Exactly reproduce the entries, dropping any pictures from your copy.

[Start of section]

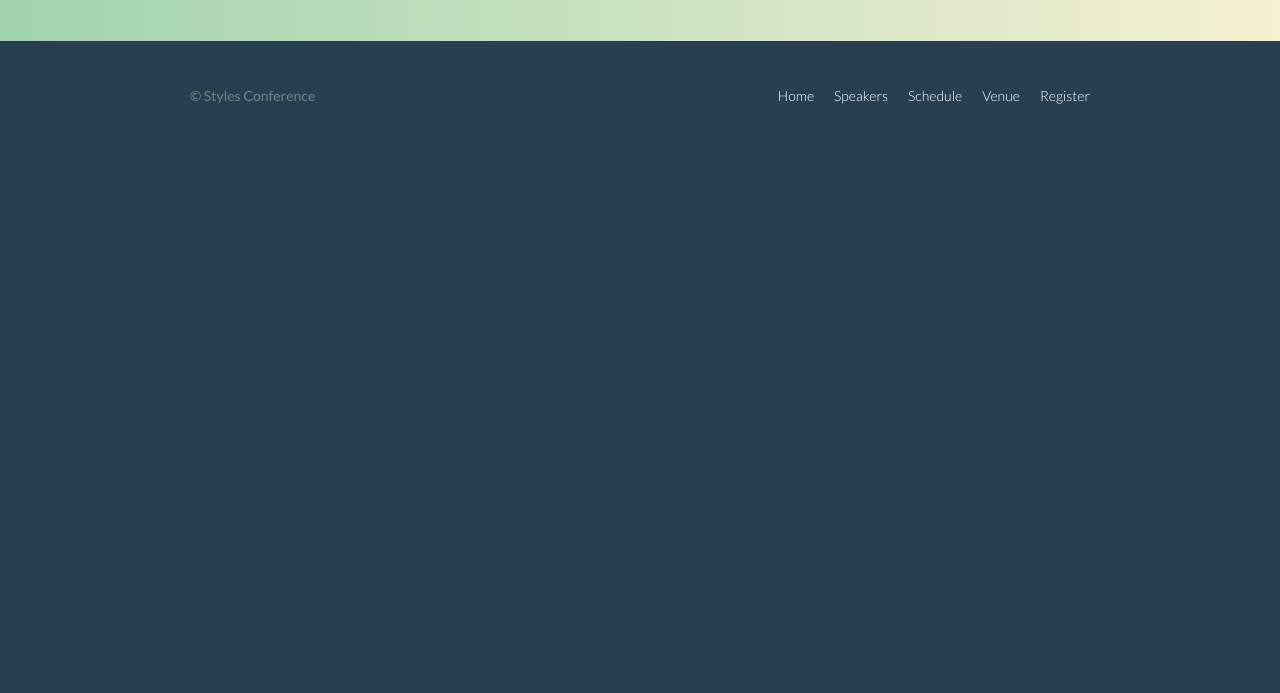
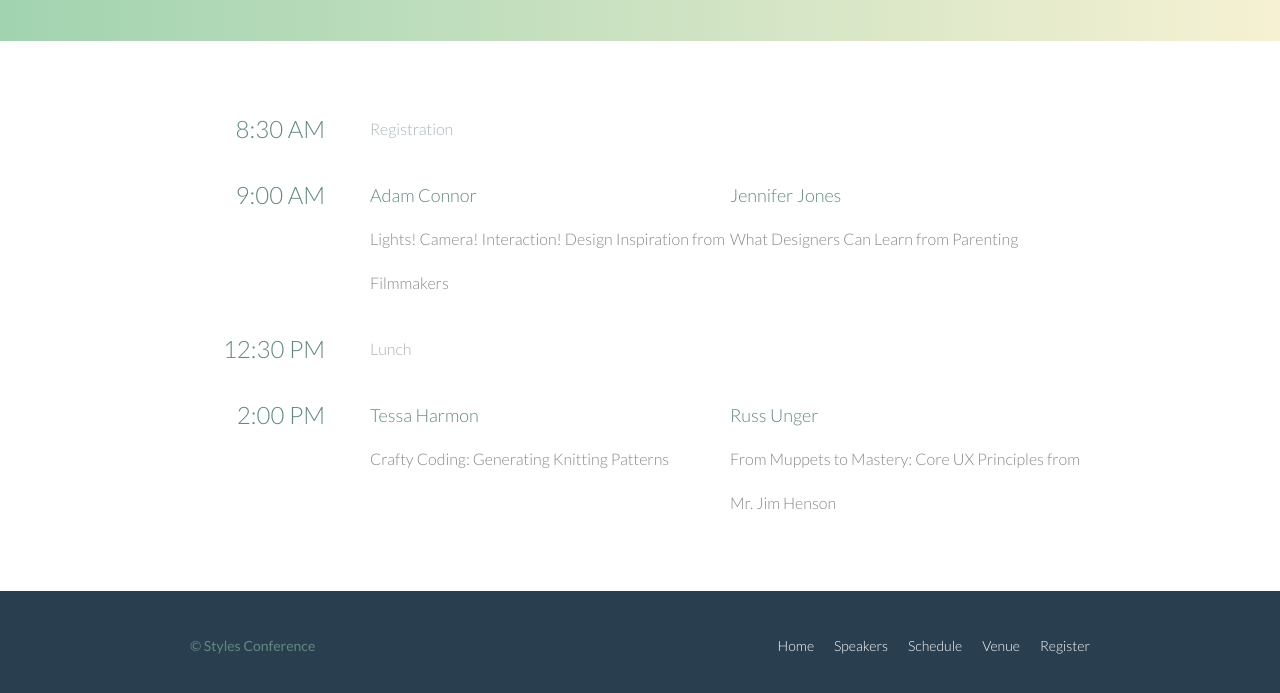
Before and after one commit to WinterTime0/styles-conference, a plain HTML site: page schedule.html in a window 1280 px wide. Shown: the part 355-1048 px from the top of the page. Before the commit the page ends 800 px from the top, so only its background shows below. Drawn offline with Linux system fonts and the light colour scheme.

Commit message:
final commit

```diff
--- a/assets/stylesheets/main.css
+++ b/assets/stylesheets/main.css
@@ -491,3 +491,67 @@ input {
   float: left;
   margin: 10px 0 0 20px;
 }
+
+/*
+  ========================================
+  Schedule
+  ========================================
+*/
+
+table {
+  margin-bottom: 44px;
+  width: 100%;
+}
+table:last-child {
+  margin-bottom: 0;
+}
+th,
+td {
+  padding-bottom: 22px;
+  vertical-align: top;
+}
+th {
+  padding-right: 45px;
+  text-align: right;
+  width: 20%;
+}
+td {
+  width: 40%;
+}
+thead {
+  line-height: 44px;
+}
+thead th {
+  color: #648880;
+  font-size: 24px;
+}
+tbody th {
+  color: #a9b2b9;
+  font-size: 14px;
+  font-weight: 400;
+  padding-top: 22px;
+  text-transform: uppercase;
+}
+tbody td {
+  border-top: 1px solid #dfe2e5;
+  padding-top: 21px;
+}
+tbody td:first-of-type {
+  padding-right: 15px;
+}
+tbody td:last-of-type {
+  padding-left: 15px;
+}
+tbody td:only-of-type {
+  padding-left: 0;
+  padding-right: 0;
+}
+table a {
+  color: #888;
+}
+table h4 {
+  margin-bottom: 0;
+}
+.schedule-offset {
+  color: #a9b2b9;
+}
--- a/schedule.html
+++ b/schedule.html
@@ -44,6 +44,68 @@
       </div>
     </section>
 
+    <section class="row">
+      <div class="container">
+
+      <table>
+        <thead>
+          <tr>
+            <th scope="row">
+              <time datetime="08:30:00">8:30 AM</time>
+            </th>
+            <td class="schedule-offset" colspan="2">
+              Registration
+            </td>
+          </tr>
+          <tr>
+            <th scope="row">
+              <time datetime="09:00:00">9:00 AM</time>
+            </th>
+            <td>
+              <a href="speakers.html#adam-connor">
+                <h4>Adam Connor</h4>
+                Lights! Camera! Interaction! Design Inspiration from Filmmakers
+              </a>
+            </td>
+            <td>
+              <a href="speakers.html#jennifer-jones">
+                <h4>Jennifer Jones</h4>
+                What Designers Can Learn from Parenting
+              </a>
+            </td>
+          </tr>
+          <tr>
+            <th scope="row">
+              <time datetime="12:30:00">12:30 PM</time>
+            </th>
+            <td class="schedule-offset" colspan="2">
+              Lunch
+            </td>
+          </tr>
+          <tr>
+            <th scope="row">
+              <time datetime="14:00">2:00 PM</time>
+            </th>
+            <td>
+              <a href="speakers.html#tessa-harmon">
+                <h4>Tessa Harmon</h4>
+                Crafty Coding: Generating Knitting Patterns
+              </a>
+            </td>
+            <td>
+              <a href="speakers.html#russ-unger">
+                <h4>Russ Unger</h4>
+                From Muppets to Mastery: Core UX Principles from Mr. Jim Henson
+              </a>
+            </td>
+          </tr>
+        </tbody>
+      </table>
+
+      </div>
+    </section>
+
+
     <!-- Footer -->
 
     <footer class="primary-footer container group">
```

[End of section]

Answer to the exercise:
Before and after one commit to WinterTime0/styles-conference, a plain HTML site: page schedule.html in a window 1280 px wide. Shown: the part 355-1048 px from the top of the page. Before the commit the page ends 800 px from the top, so only its background shows below. Drawn offline with Linux system fonts and the light colour scheme.

Commit message:
final commit

```diff
--- a/assets/stylesheets/main.css
+++ b/assets/stylesheets/main.css
@@ -491,3 +491,67 @@ input {
   float: left;
   margin: 10px 0 0 20px;
 }
+
+/*
+  ========================================
+  Schedule
+  ========================================
+*/
+
+table {
+  margin-bottom: 44px;
+  width: 100%;
+}
+table:last-child {
+  margin-bottom: 0;
+}
+th,
+td {
+  padding-bottom: 22px;
+  vertical-align: top;
+}
+th {
+  padding-right: 45px;
+  text-align: right;
+  width: 20%;
+}
+td {
+  width: 40%;
+}
+thead {
+  line-height: 44px;
+}
+thead th {
+  color: #648880;
+  font-size: 24px;
+}
+tbody th {
+  color: #a9b2b9;
+  font-size: 14px;
+  font-weight: 400;
+  padding-top: 22px;
+  text-transform: uppercase;
+}
+tbody td {
+  border-top: 1px solid #dfe2e5;
+  padding-top: 21px;
+}
+tbody td:first-of-type {
+  padding-right: 15px;
+}
+tbody td:last-of-type {
+  padding-left: 15px;
+}
+tbody td:only-of-type {
+  padding-left: 0;
+  padding-right: 0;
+}
+table a {
+  color: #888;
+}
+table h4 {
+  margin-bottom: 0;
+}
+.schedule-offset {
+  color: #a9b2b9;
+}
--- a/schedule.html
+++ b/schedule.html
@@ -44,6 +44,68 @@
       </div>
     </section>
 
+    <section class="row">
+      <div class="container">
+
+      <table>
+        <thead>
+          <tr>
+            <th scope="row">
+              <time datetime="08:30:00">8:30 AM</time>
+            </th>
+            <td class="schedule-offset" colspan="2">
+              Registration
+            </td>
+          </tr>
+          <tr>
+            <th scope="row">
+              <time datetime="09:00:00">9:00 AM</time>
+            </th>
+            <td>
+              <a href="speakers.html#adam-connor">
+                <h4>Adam Connor</h4>
+                Lights! Camera! Interaction! Design Inspiration from Filmmakers
+              </a>
+            </td>
+            <td>
+              <a href="speakers.html#jennifer-jones">
+                <h4>Jennifer Jones</h4>
+                What Designers Can Learn from Parenting
+              </a>
+            </td>
+          </tr>
+          <tr>
+            <th scope="row">
+              <time datetime="12:30:00">12:30 PM</time>
+            </th>
+            <td class="schedule-offset" colspan="2">
+              Lunch
+            </td>
+          </tr>
+          <tr>
+            <th scope="row">
+              <time datetime="14:00">2:00 PM</time>
+            </th>
+            <td>
+              <a href="speakers.html#tessa-harmon">
+                <h4>Tessa Harmon</h4>
+                Crafty Coding: Generating Knitting Patterns
+              </a>
+            </td>
+            <td>
+              <a href="speakers.html#russ-unger">
+                <h4>Russ Unger</h4>
+                From Muppets to Mastery: Core UX Principles from Mr. Jim Henson
+              </a>
+            </td>
+          </tr>
+        </tbody>
+      </table>
+
+      </div>
+    </section>
+
+
     <!-- Footer -->
 
     <footer class="primary-footer container group">
```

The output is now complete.